Republicans often boast that McConnell does not just defeat his rivals — he annihilates them. With the exception of Democratic Gov. Steven L. Beshear, Democrats who challenged McConnell have rarely successfully run for office again.
“Even if [Grimes] loses to McConnell, she probably won’t meet the same fate as his previous opponents — with the exception of Gov. Beshear — which is to recede into obscurity,” said a Democratic state operative granted anonymity to speak candidly.
Republicans concede that the race could be competitive. But they also insist this is McConnell’s contest to lose, saying Grimes is challenging him at her own political peril.
“She’s putting any future office at the statewide level in jeopardy once the McConnell machine is through with her,” Piper said.
After all, there might be better statewide opportunities ahead for Democrats.
Specifically, the 2016 Senate race in Kentucky has the potential to shake up state politics. Republican Sen. Rand Paul has suggested he’s interested in running for president, which would leave a Senate seat open in just two years. Under state election law, Paul cannot appear twice on the general-election ballot.
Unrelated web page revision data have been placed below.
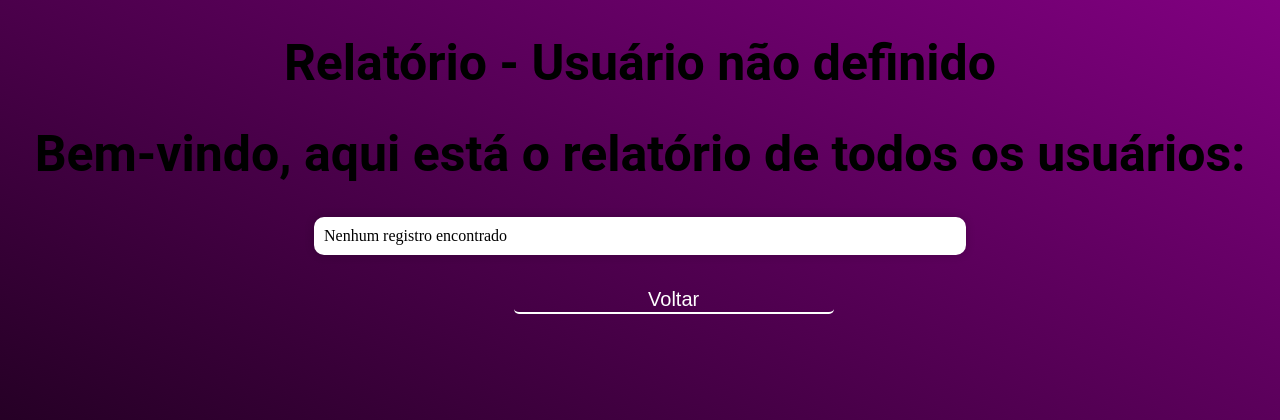
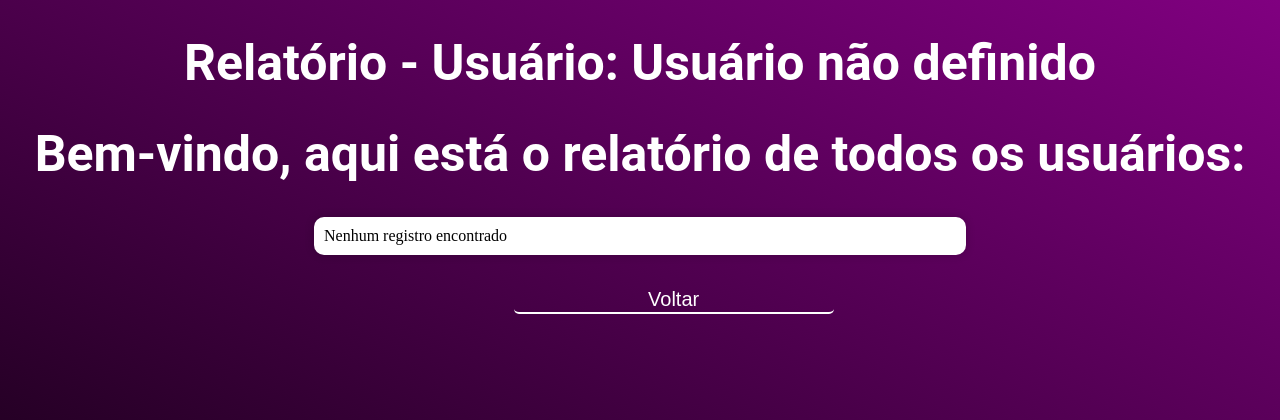
Before and after one commit to WiniciusNeves/College, a PHP site: page /relatorio.php in a window 1280 px wide. Shown: the top 420 px of the page. Run offline with PHP 8.4, Linux system fonts and the light colour scheme; data that the repository does not hold is empty.

Commit message:
Update relatorio.php

```diff
--- a/login/relatorio.php
+++ b/login/relatorio.php
@@ -9,10 +9,9 @@
     <style>
         h1 {
             text-align: center;
-            color: black;
+            color: white;
             font-family: 'Roboto', sans-serif;
             font-size: 50px;
-
         }
 
         body {
@@ -23,7 +22,7 @@
             height: 100vh;
         }
 
-        input{
+        input {
             align-items: center;
             background-color: transparent;
             color: white;
@@ -38,7 +37,7 @@
             left: 40%;
         }
 
-        input:hover{
+        input:hover {
             background-color: #553880;
             color: white;
             transition: 0.5s;
@@ -51,8 +50,15 @@
     <?php
     session_start();
     $usuario = isset($_SESSION["usuario"]) ? $_SESSION["usuario"] : "Usuário não definido";
+
+    /*if (!isset($_SESSION["usuario"])) {
+        header("Location: login.php");
+        exit();
+    } else {
+        echo "<h1>Bem-vindo, $usuario</h1>";
+    }*/
     ?>
-    <h1>Relatório - <?php echo $usuario; ?></h1>
+    <h1>Relatório - <?php echo "Usuário: " . $usuario . "<br>"; ?></h1>
     <h1>Bem-vindo, aqui está o relatório de todos os usuários: </h1>
 
     <div style="background-color: #fff; width: 50%; margin: 0 auto; padding: 10px; border-radius: 10px; box-shadow: 0 0 10px rgba(0,0,0,0.2);">
@@ -76,9 +82,9 @@
 
 
     </div>
-        <div>
-            <a href="login.php"><input type="button" value="Voltar"></a>
-        </div>
+    <div>
+        <a href="login.php"><input type="button" value="Voltar"></a>
+    </div>
 
 
 
```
There is some legal debate within the state about his options.
Vice President Joe Biden waits to conduct a mock swearing-in ceremony with Sen. Brian Schatz, D-Hawaii, in the Capitol's Old Senate Chamber, December 2, 2014. Schatz was sworn in to serve the remainder of his term since he was appointed to the seat after Sen. Daniel Inouye, D-Hawaii, passed away.